Mike carefully watched the unfolding election. Though he was loath to throw away his vote by choosing the Greens, in the end there was just no way he could live with himself voting for either Barlow or Wakovia. Mendoza was the right person for the job. So he resigned himself to the fact that his candidate was going to lose and put a bright green Mendoza/McPhee ’32 bumper sticker on the back of his Chevy. Then fate stepped in. In early October, a series of announcements by Ford, Gizmo, Intel, and other major manufacturers pushed the market up past 20,000 for the first time. The government’s monthly economic indicators were even better than expected and it shot up even more. Then at the end of October, President Busby announced that the Chinese had brokered a deal in which the Russians would pull out of Antarctica. The war was over and the United States and her allies had won! The first troops began arriving home November second, just two days before the election.

Patience produced a dinner of barbeque ribs and chicken, potato salad and coleslaw, and apple cobbler on election night. Harriet and Jack arrived early and they all gathered around the vueTee in the living room to watch the returns. The twenty-ninth amendment provided a national set time for elections.
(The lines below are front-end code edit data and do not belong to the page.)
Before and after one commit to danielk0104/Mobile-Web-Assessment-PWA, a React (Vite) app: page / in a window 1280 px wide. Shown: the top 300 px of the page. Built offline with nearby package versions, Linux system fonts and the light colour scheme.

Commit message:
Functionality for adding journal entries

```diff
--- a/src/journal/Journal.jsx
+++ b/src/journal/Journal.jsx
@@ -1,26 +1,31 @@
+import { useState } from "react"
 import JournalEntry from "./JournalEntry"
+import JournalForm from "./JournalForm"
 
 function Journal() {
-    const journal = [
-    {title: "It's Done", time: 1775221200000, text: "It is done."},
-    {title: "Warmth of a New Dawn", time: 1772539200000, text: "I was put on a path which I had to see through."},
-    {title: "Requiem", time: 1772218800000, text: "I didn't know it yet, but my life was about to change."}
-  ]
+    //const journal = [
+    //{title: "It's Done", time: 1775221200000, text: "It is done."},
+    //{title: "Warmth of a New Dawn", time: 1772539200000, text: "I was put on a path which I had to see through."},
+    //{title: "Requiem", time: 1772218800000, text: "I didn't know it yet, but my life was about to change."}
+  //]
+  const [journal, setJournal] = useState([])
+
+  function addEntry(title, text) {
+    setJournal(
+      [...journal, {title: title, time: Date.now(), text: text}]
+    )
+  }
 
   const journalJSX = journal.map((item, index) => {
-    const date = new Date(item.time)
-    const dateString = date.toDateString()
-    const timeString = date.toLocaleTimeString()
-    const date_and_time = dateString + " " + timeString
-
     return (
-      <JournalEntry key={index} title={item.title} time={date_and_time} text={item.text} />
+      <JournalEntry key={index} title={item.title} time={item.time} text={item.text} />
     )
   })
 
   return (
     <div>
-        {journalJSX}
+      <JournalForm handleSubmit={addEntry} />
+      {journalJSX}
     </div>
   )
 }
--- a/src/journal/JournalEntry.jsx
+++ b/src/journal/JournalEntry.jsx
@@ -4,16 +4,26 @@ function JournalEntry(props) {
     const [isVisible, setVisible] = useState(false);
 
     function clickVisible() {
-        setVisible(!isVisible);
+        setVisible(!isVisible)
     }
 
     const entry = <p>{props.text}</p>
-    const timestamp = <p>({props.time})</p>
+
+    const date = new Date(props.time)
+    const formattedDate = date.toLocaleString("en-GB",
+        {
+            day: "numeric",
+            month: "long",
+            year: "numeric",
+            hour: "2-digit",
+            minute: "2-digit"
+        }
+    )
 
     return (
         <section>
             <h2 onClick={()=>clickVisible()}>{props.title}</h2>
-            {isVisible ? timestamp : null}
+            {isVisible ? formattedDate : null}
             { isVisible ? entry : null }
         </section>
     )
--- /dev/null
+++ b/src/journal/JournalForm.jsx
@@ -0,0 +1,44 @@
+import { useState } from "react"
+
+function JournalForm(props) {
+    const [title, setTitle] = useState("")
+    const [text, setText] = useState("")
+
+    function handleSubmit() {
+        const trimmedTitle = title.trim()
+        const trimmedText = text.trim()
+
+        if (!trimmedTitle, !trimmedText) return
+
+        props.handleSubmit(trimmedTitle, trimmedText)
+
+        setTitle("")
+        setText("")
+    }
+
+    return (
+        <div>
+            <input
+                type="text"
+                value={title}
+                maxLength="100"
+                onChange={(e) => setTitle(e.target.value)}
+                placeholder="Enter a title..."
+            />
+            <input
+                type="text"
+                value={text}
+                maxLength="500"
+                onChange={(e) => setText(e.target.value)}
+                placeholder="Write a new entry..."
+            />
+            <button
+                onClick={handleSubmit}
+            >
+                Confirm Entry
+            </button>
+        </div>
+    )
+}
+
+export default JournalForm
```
The polls were open from 7AM to midnight, Eastern Standard Time. Of course ninety five percent of the voters, Mike included, had voted during the previous two weeks on the internet. By law, the news outlets were not allowed to announce winners until after the polls closed. Even so, when four o’clock hit, the states on the vueTee screen began filling in with color at a remarkable pace.

Mendoza reached the required electoral votes well before the small party watching in Springdale, California had finished their meal. The Republicans took the new south—Alabama, Mississippi, Georgia, Florida, Cuba, and the Virgin Islands. For a while it looked as though the only state to go blue would be Puerto Rico, but then after the winner had already been declared, California, Washington, Oregon, Hawaii and Pacifica were filled in with blue. Mike’s disgust that his vote had in fact not counted, since Wakovia had won California was ameliorated by the fact that his candidate had won the election. Evelyn Mendoza would become only the second female President of the United States, having won the remaining forty three states and a whopping 407 electoral votes.
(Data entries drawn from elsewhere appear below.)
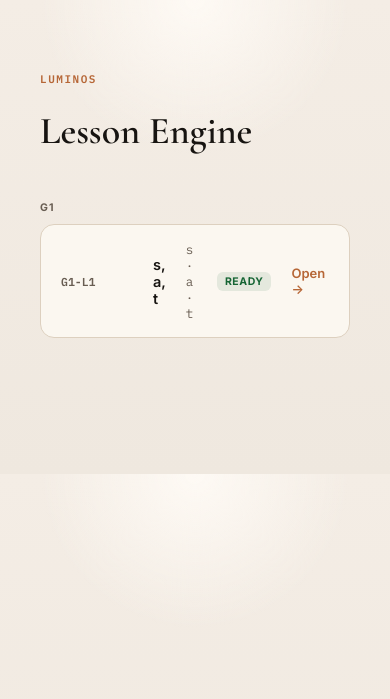
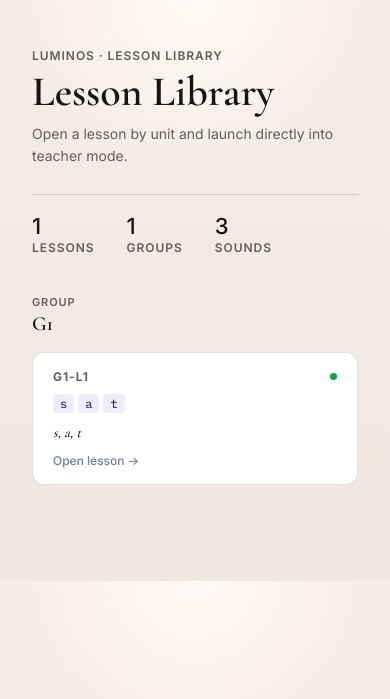
Before and after one commit to teemotu06/luminos-engine, a FastAPI app: page /lesson/ in a window 390 px wide. Shown: the top 699 px of the page. Run offline with FastAPI, Linux system fonts and the light colour scheme.

Commit message:
redesign: lesson library index page — card grid, phoneme pills, serif typography
Header: uppercase meta label, serif h1, descriptor, stats row (lessons/groups/sounds).
Groups separated by 0.5px divider with uppercase kicker + serif 20px title.
Lessons in auto-fill card grid (minmax 200px); each card has lesson ID + status
dot, monospace phoneme pills (#eeedfe/#3c3489), italic serif subtitle, muted
blue CTA. Pure styling — no data logic, routing, or content changes.

Co-Authored-By: Claude Sonnet 4.6 <noreply@anthropic.com>

```diff
--- a/app/static/styles.css
+++ b/app/static/styles.css
@@ -361,113 +361,222 @@ body {
    ========================================================== */
 
 .launcher {
-    max-width: 820px;
+    max-width: 900px;
     margin: 0 auto;
-    padding: 56px 24px 80px;
+    padding: 2rem 1.5rem 5rem;
+    display: flex;
+    flex-direction: column;
+    gap: 2.5rem;
 }
 
+/* ── Header ─────────────────────────────────────────────── */
+
 .launcher__header {
-    margin-bottom: 48px;
+    display: flex;
+    flex-direction: column;
+    gap: 0.4rem;
 }
 
-.launcher__wordmark {
-    font-family: var(--font-mono);
-    font-size: 11px;
+.launcher__meta-label {
+    font-family: var(--font-sans);
+    font-size: 12px;
     font-weight: 600;
-    letter-spacing: 0.14em;
+    letter-spacing: 0.08em;
     text-transform: uppercase;
-    color: var(--accent);
-    margin-bottom: 6px;
+    color: var(--c-text-muted);
 }
 
 .launcher__title {
+    margin: 0;
     font-family: var(--font-serif);
-    font-size: 38px;
+    font-size: 42px;
     font-weight: 600;
-    line-height: 1.1;
+    line-height: 1.08;
     color: var(--c-text);
 }
 
-.launcher__group {
-    margin-bottom: 40px;
+.launcher__intro {
+    margin: 0.1rem 0 0;
+    font-family: var(--font-sans);
+    font-size: 14px;
+    line-height: 1.6;
+    color: var(--c-text-muted);
 }
 
-.launcher__group-label {
+/* ── Stats row ───────────────────────────────────────────── */
+
+.launcher__stats {
+    display: flex;
+    gap: 2rem;
+    margin-top: 1.25rem;
+    padding-top: 1.25rem;
+    border-top: 0.5px solid var(--c-border);
+}
+
+.launcher__stat {
+    display: flex;
+    flex-direction: column;
+    gap: 3px;
+}
+
+.launcher__stat-number {
     font-family: var(--font-sans);
-    font-size: 10.5px;
-    font-weight: 700;
-    letter-spacing: 0.1em;
+    font-size: 22px;
+    font-weight: 500;
+    line-height: 1;
+    color: var(--c-text);
+}
+
+.launcher__stat-label {
+    font-family: var(--font-sans);
+    font-size: 12px;
+    font-weight: 600;
+    letter-spacing: 0.08em;
     text-transform: uppercase;
     color: var(--c-text-muted);
-    margin-bottom: 10px;
 }
 
-.launcher__lesson-list {
+/* ── Main ────────────────────────────────────────────────── */
+
+.launcher__main {
     display: flex;
     flex-direction: column;
-    gap: 6px;
+    gap: 0;
 }
 
+.launcher__divider {
+    border: none;
+    border-top: 0.5px solid var(--c-border);
+    margin: 2rem 0;
+}
+
+/* ── Group ───────────────────────────────────────────────── */
+
+.launcher__group-header {
+    display: flex;
+    flex-direction: column;
+    gap: 3px;
+    margin-bottom: 1rem;
+}
+
+.launcher__group-kicker {
+    font-family: var(--font-sans);
+    font-size: 11px;
+    font-weight: 600;
+    letter-spacing: 0.08em;
+    text-transform: uppercase;
+    color: var(--c-text-muted);
+}
+
+.launcher__group-title {
+    margin: 0;
+    font-family: var(--font-serif);
+    font-size: 20px;
+    font-weight: 600;
+    line-height: 1.2;
+    color: var(--c-text);
+}
+
+/* ── Lesson grid ─────────────────────────────────────────── */
+
+.launcher__lesson-grid {
+    display: grid;
+    grid-template-columns: repeat(auto-fill, minmax(200px, 1fr));
+    gap: 12px;
+}
+
+/* ── Lesson card ─────────────────────────────────────────── */
+
 .launcher__lesson-card {
-    display: grid;
-    grid-template-columns: 72px 1fr auto auto auto;
-    align-items: center;
-    gap: 20px;
-    padding: 16px 20px;
-    background: var(--surface);
-    border: 1px solid var(--c-border);
-    border-radius: 14px;
+    display: flex;
+    flex-direction: column;
+    gap: 10px;
+    padding: 1rem 1.25rem;
+    background: #fff;
+    border: 0.5px solid rgba(15, 15, 15, 0.12);
+    border-radius: 12px;
     text-decoration: none;
     color: var(--c-text);
-    transition: box-shadow 130ms ease, transform 100ms ease, border-color 130ms ease;
+    transition: box-shadow 130ms ease, transform 100ms ease;
 }
 
 .launcher__lesson-card:hover {
-    border-color: var(--c-border-strong);
-    box-shadow: 0 4px 18px rgba(15, 15, 15, 0.07);
+    box-shadow: 0 4px 20px rgba(15, 15, 15, 0.09);
     transform: translateY(-1px);
 }
 
+.launcher__card-top {
+    display: flex;
+    align-items: center;
+    justify-content: space-between;
+}
+
 .launcher__lesson-id {
-    font-family: var(--font-mono);
-    font-size: 11.5px;
-    font-weight: 600;
+    font-family: var(--font-sans);
+    font-size: 12px;
+    font-weight: 700;
+    letter-spacing: 0.08em;
+    text-transform: uppercase;
     color: var(--c-text-muted);
 }
 
-.launcher__lesson-label {
-    font-family: var(--font-sans);
-    font-size: 14.5px;
-    font-weight: 600;
+.launcher__status-dot {
+    width: 7px;
+    height: 7px;
+    border-radius: 50%;
+    background: #94a3b8;
+    flex-shrink: 0;
+}
+
+.launcher__status-dot--ready {
+    background: #16a34a;
+}
+
+/* ── Phoneme pills ───────────────────────────────────────── */
+
+.launcher__phoneme-pills {
+    display: flex;
+    flex-wrap: wrap;
+    gap: 4px;
+}
+
+.launcher__phoneme-pill {
+    font-family: var(--font-mono);
+    font-size: 12px;
+    font-weight: 500;
+    padding: 2px 7px;
+    background: #eeedfe;
+    color: #3c3489;
+    border-radius: 4px;
+}
+
+/* ── Card text ───────────────────────────────────────────── */
+
+.launcher__lesson-subtitle {
+    font-family: var(--font-serif);
+    font-size: 14px;
+    font-style: italic;
+    line-height: 1.4;
     color: var(--c-text);
 }
 
-.launcher__lesson-pattern {
-    font-family: var(--font-mono);
-    font-size: 12.5px;
-    color: var(--c-text-muted);
+.launcher__lesson-cta {
+    margin-top: auto;
+    font-family: var(--font-sans);
+    font-size: 12px;
+    font-weight: 500;
+    color: #6b7fa3;
 }
 
-.launcher__lesson-status {
-    font-family: var(--font-sans);
-    font-size: 10.5px;
-    font-weight: 700;
-    letter-spacing: 0.05em;
-    text-transform: uppercase;
-    padding: 3px 8px;
-    border-radius: 6px;
-    background: rgba(15, 15, 15, 0.06);
-    color: var(--c-text-muted);
+/* ── Responsive ──────────────────────────────────────────── */
+
+@media (max-width: 600px) {
+    .launcher {
+        padding-left: 1rem;
+        padding-right: 1rem;
+    }
+
+    .launcher__lesson-grid {
+        grid-template-columns: 1fr;
+    }
 }
-
-.launcher__lesson-status--ready {
-    background: rgba(22, 101, 52, 0.1);
-    color: #166534;
-}
-
-.launcher__lesson-cta {
-    font-family: var(--font-sans);
-    font-size: 13px;
-    font-weight: 600;
-    color: var(--accent);
-}
--- a/app/templates/lesson/index.html
+++ b/app/templates/lesson/index.html
@@ -1,33 +1,67 @@
 {% extends "base.html" %}
 
-{% block title %}Lessons — LUMINOS{% endblock %}
+{% block title %}Lesson Library — LUMINOS{% endblock %}
 
 {% block content %}
+
+{# ── Pre-compute stats ─────────────────────────────────── #}
+{% set ns = namespace(sound_count=0) %}
+{% for lesson in lessons %}
+  {% if lesson.target_pattern %}
+    {% set ns.sound_count = ns.sound_count + (lesson.target_pattern.split(' · ') | length) %}
+  {% endif %}
+{% endfor %}
+{% set group_count = lessons | groupby('unit_id') | list | length %}
+
 <div class="page launcher">
 
   <header class="launcher__header">
-    <div class="launcher__wordmark">LUMINOS</div>
-    <h1 class="launcher__title">Lesson Engine</h1>
+    <div class="launcher__meta-label">LUMINOS · Lesson Library</div>
+    <h1 class="launcher__title">Lesson Library</h1>
+    <p class="launcher__intro">Open a lesson by unit and launch directly into teacher mode.</p>
+    <div class="launcher__stats">
+      <div class="launcher__stat">
+        <span class="launcher__stat-number">{{ lessons | length }}</span>
+        <span class="launcher__stat-label">Lessons</span>
+      </div>
+      <div class="launcher__stat">
+        <span class="launcher__stat-number">{{ group_count }}</span>
+        <span class="launcher__stat-label">Groups</span>
+      </div>
+      <div class="launcher__stat">
+        <span class="launcher__stat-number">{{ ns.sound_count }}</span>
+        <span class="launcher__stat-label">Sounds</span>
+      </div>
+    </div>
   </header>
 
   <main class="launcher__main">
     {% for unit_id, unit_lessons in lessons | groupby('unit_id') %}
+    {% set grouped_lessons = unit_lessons | list %}
+    {% if not loop.first %}<hr class="launcher__divider">{% endif %}
     <section class="launcher__group">
-      <h2 class="launcher__group-label">{{ unit_id }}</h2>
-      <div class="launcher__lesson-list">
-        {% for lesson in unit_lessons %}
+      <div class="launcher__group-header">
+        <div class="launcher__group-kicker">Group</div>
+        <h2 class="launcher__group-title">{{ unit_id }}</h2>
+      </div>
+      <div class="launcher__lesson-grid">
+        {% for lesson in grouped_lessons %}
         {% set parts = lesson.title.split(': ') %}
         {% set lesson_label = parts[1] if parts | length > 1 else lesson.title %}
         <a class="launcher__lesson-card" href="/lesson/{{ lesson.lesson_id }}">
-          <span class="launcher__lesson-id">{{ lesson.lesson_id }}</span>
-          <span class="launcher__lesson-label">{{ lesson_label }}</span>
+          <div class="launcher__card-top">
+            <span class="launcher__lesson-id">{{ lesson.lesson_id }}</span>
+            <span class="launcher__status-dot launcher__status-dot--{{ lesson.content_pack_status }}"></span>
+          </div>
           {% if lesson.target_pattern %}
-          <span class="launcher__lesson-pattern">{{ lesson.target_pattern }}</span>
+          <div class="launcher__phoneme-pills">
+            {% for phoneme in lesson.target_pattern.split(' · ') %}
+            <span class="launcher__phoneme-pill">{{ phoneme }}</span>
+            {% endfor %}
+          </div>
           {% endif %}
-          <span class="launcher__lesson-status launcher__lesson-status--{{ lesson.content_pack_status }}">
-            {{ lesson.content_pack_status }}
-          </span>
-          <span class="launcher__lesson-cta">Open →</span>
+          <span class="launcher__lesson-subtitle">{{ lesson_label }}</span>
+          <span class="launcher__lesson-cta">Open lesson →</span>
         </a>
         {% endfor %}
       </div>
```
It was late that evening, after Harriet and Jack had gone home, after the talking heads on the screen had finished interviewing the winners and losers, campaign workers, and supporters, after the victory and concessions speeches, as some of the many ballot questions were being reviewed, that Mike sat bolt upright. In Massachusetts voters had passed a non-binding vote in support of their state’s governor who had earlier in the year signed an executive order allowing marriages between human beings and robots. How had he not heard about that?

“Patience?”
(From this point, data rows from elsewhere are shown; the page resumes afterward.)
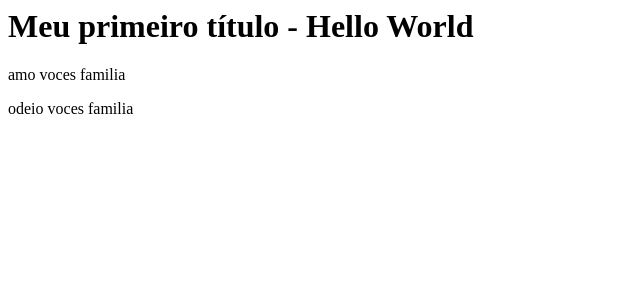
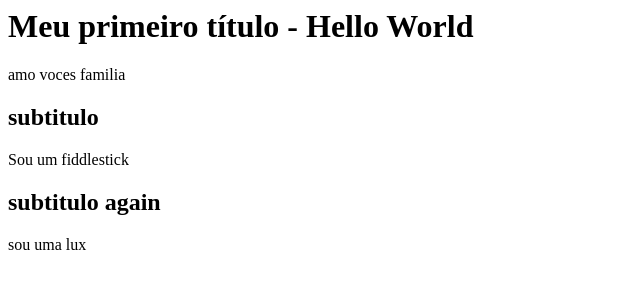
Before and after one commit to hauntered1/PrjHelloWorldGit, a plain HTML site: page index.html in a window 1280 px wide. Shown: the whole page, without its empty margins (0-640 px from the left). Drawn offline with Linux system fonts and the light colour scheme.

Commit message:
Adicionado dois subtitulos

```diff
--- a/index.html
+++ b/index.html
@@ -3,6 +3,9 @@
 <body>
 <h1> Meu primeiro título - Hello World</h1>
 <p> amo voces familia </p>
-<p> odeio voces familia </p>
+<h2> subtitulo </h2>
+<p> Sou um fiddlestick
+<h2> subtitulo again</h2>
+<p> sou uma lux </p>
 </body>
 </html>
```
Her smiling head popped around the corner from the kitchen, where she was putting away the last of the dinner dishes.

“Did you know that humans and robots could get married in Massachusetts?”

“Mm-hmm,” she nodded.

“Why didn’t you tell me?”

“You had other things to worry about Mike. School was just starting. Besides, Massachusetts is on the other side of the country.”

“Don’t you want to get married?”

“Of course I do. Now that I know it’s what you want.”

“Why didn’t you know that before? What about Vegas?”

“What happens in…”

“Don’t say it.”